The Redd Up crew -- named for the Pittsburghese phrase for clean-up -- was created by the late Mayor Bob O'Connor to be an ad-hoc team that could target hot spots of blight, overgrown lots, illegal dump sites, vacant homes and other neighborhood eyesores in any part of the city. Councilwoman Theresa Kail-Smith, now the public works chairwoman, said they filled in gaps when the divisions lacked the resources.
They also worked with community groups on clean-up efforts, lending a hand on heavier duty tasks like tree and debris removal.
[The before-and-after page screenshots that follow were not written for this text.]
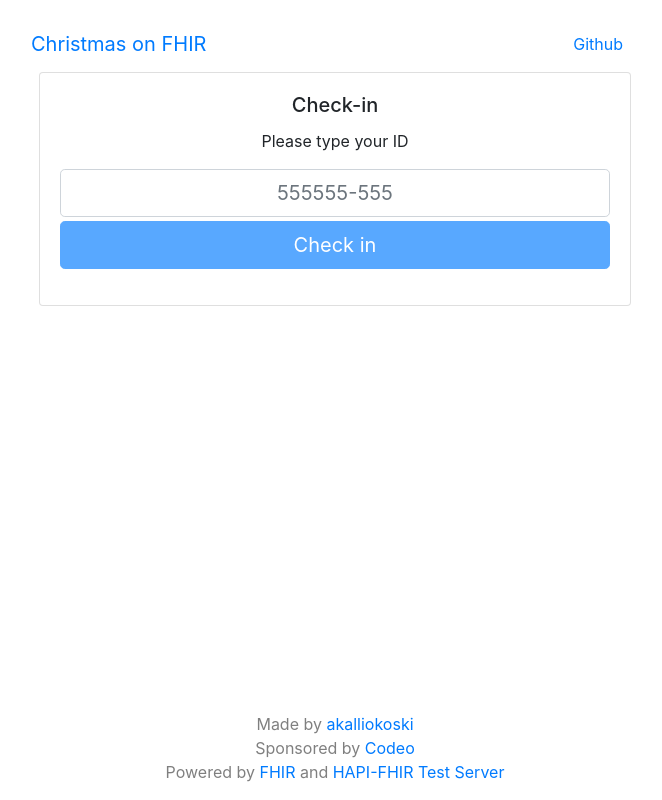
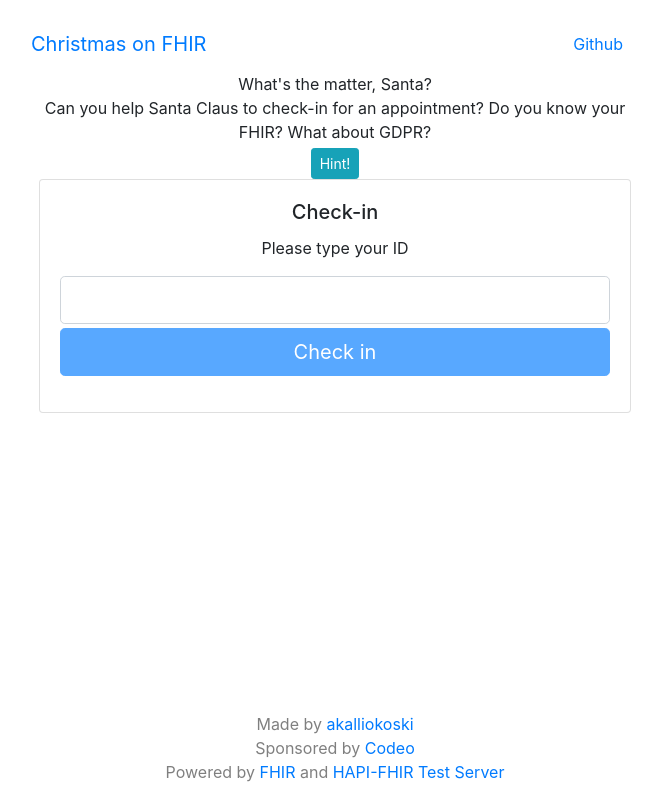
Before and after one commit to akalliokoski/christmas-on-fhir, a React app: page / in a window 1280 px wide. Shown: the whole page, without its empty margins (305-967 px from the left). Built offline with nearby package versions, Linux system fonts and the light colour scheme.

Commit message:
Add description and hint on check-in prompt view

```diff
--- a/src/components/CheckIn/CheckIn.js
+++ b/src/components/CheckIn/CheckIn.js
@@ -1,5 +1,6 @@
 import React, { Component } from "react";
 import PropTypes from "prop-types";
+
 import CheckInPrompt from "./CheckInPrompt";
 import AppointmentNotFound from "./AppointmentNotFound";
 import AppointmentView from "./AppointmentView";
--- a/src/components/CheckIn/CheckInPrompt.js
+++ b/src/components/CheckIn/CheckInPrompt.js
@@ -1,13 +1,15 @@
 import React, { Component } from "react";
-import { Form, FormGroup, Input } from "reactstrap";
+import { Button, Form, FormGroup, Input } from "reactstrap";
 import PropTypes from "prop-types";
 import Card from "./Card";
 import { FontAwesomeIcon } from "@fortawesome/react-fontawesome";
 import { faCircleNotch } from "@fortawesome/free-solid-svg-icons";
 import { SECRET_IDENTIFIER } from "../../constants";
 
+const MAX_HINT_LEVEL = 1;
+
 class CheckInPrompt extends Component {
-  state = { id: "" };
+  state = { id: "", hintLevel: 0 };
 
   handleSubmit = e => {
     e.preventDefault();
@@ -25,11 +27,37 @@ class CheckInPrompt extends Component {
     this.setState({ id: event.target.value });
   };
 
-  render() {
-    const { id } = this.state;
-    const { isLoading } = this.props;
+  handleHint = () => {
+    const { hintLevel } = this.state;
+    this.setState({ hintLevel: hintLevel + 1 });
+  };
+
+  renderDescription() {
+    const { hintLevel } = this.state;
+    const areHintsAvailable = hintLevel < MAX_HINT_LEVEL;
     return (
-      <div className="check-in">
+      <div>
+        <div>What's the matter, Santa?</div>
+        <div>
+          Can you help Santa Claus to check-in for an appointment? Do you know
+          your FHIR? What about GDPR?
+        </div>
+        <Button
+          className="mt-1"
+          size="sm"
+          color="info"
+          onClick={this.handleHint}
+          disabled={!areHintsAvailable}
+        >
+          Hint!
+        </Button>
+      </div>
+    );
+  }
+
+  renderCard(id, hintLevel, isLoading) {
+    const placeholder = hintLevel > 0 ? SECRET_IDENTIFIER : "";
+    return (
       <Card
         title={<span>Check-in</span>}
         infoText={<span>Please type your ID</span>}
@@ -41,7 +69,7 @@ class CheckInPrompt extends Component {
               value={id}
               onChange={this.handleIdChange}
               className="text-center"
-                placeholder={SECRET_IDENTIFIER}
+              placeholder={placeholder}
             />
             <button
               className="btn btn-primary btn-lg mt-1 btn-block"
@@ -57,6 +85,16 @@ class CheckInPrompt extends Component {
           </FormGroup>
         </Form>
       </Card>
+    );
+  }
+
+  render() {
+    const { id, hintLevel } = this.state;
+    const { isLoading } = this.props;
+    return (
+      <div className="check-in">
+        {this.renderDescription(hintLevel)}
+        {this.renderCard(id, hintLevel, isLoading)}
       </div>
     );
   }
--- a/src/components/Header.js
+++ b/src/components/Header.js
@@ -3,10 +3,10 @@ import React, { Component } from "react";
 class Header extends Component {
   render() {
     return (
-      <nav class="navbar navbar-default">
-        <div class="navbar-header">
+      <nav className="navbar navbar-default">
+        <div className="navbar-header">
           <a
-            class="navbar-brand"
+            className="navbar-brand"
             href="https://akalliokoski.github.io/christmas-on-fhir"
           >
             Christmas on FHIR
```
Lines whose indentation alone changed are shown as unchanged.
But later, criticism mounted that the group had become a vehicle to dole out political favors. At the start of Mr. Ravenstahl's term, the Post-Gazette found that around half the work was done on the North Side, home of the former mayor. In 2010, an audit by Controller Michael Lamb found that the neighborhoods with the most 311 complaints were not receiving the most attention from the crew.
"It's no secret that oversight of many city functions was lax in the last administration, and this mayor is doing all he can to improve oversight and efficiency," Mr. McNulty said. "This is one of those moves."
Councilman Corey O'Connor gave a tribute to his late father's program in city council Tuesday. In an interview, he said that Bob O'Connor "put his heart and soul into it." He passed away about a month after its creation.
"The jobs that they did [made] us the most livable city," he said. He said he was confident Mr. Peduto would continue the Redd Up crew's work.
But council members said they were still awaiting information as to who would take over the functions of the Redd Up crew.
Councilwoman Darlene Harris said she was looking to the crew to board up vacant houses where doors and windows remained open because of her concerns about squatters.
"I'm very frustrated," she said. "I'm waiting patiently here to get these homes boarded up [and] find out that they disbanded [the Redd Up crew] without consulting us."
Moriah Balingit: firstname.lastname@example.org, 412-263-2533 or on Twitter @MoriahBee.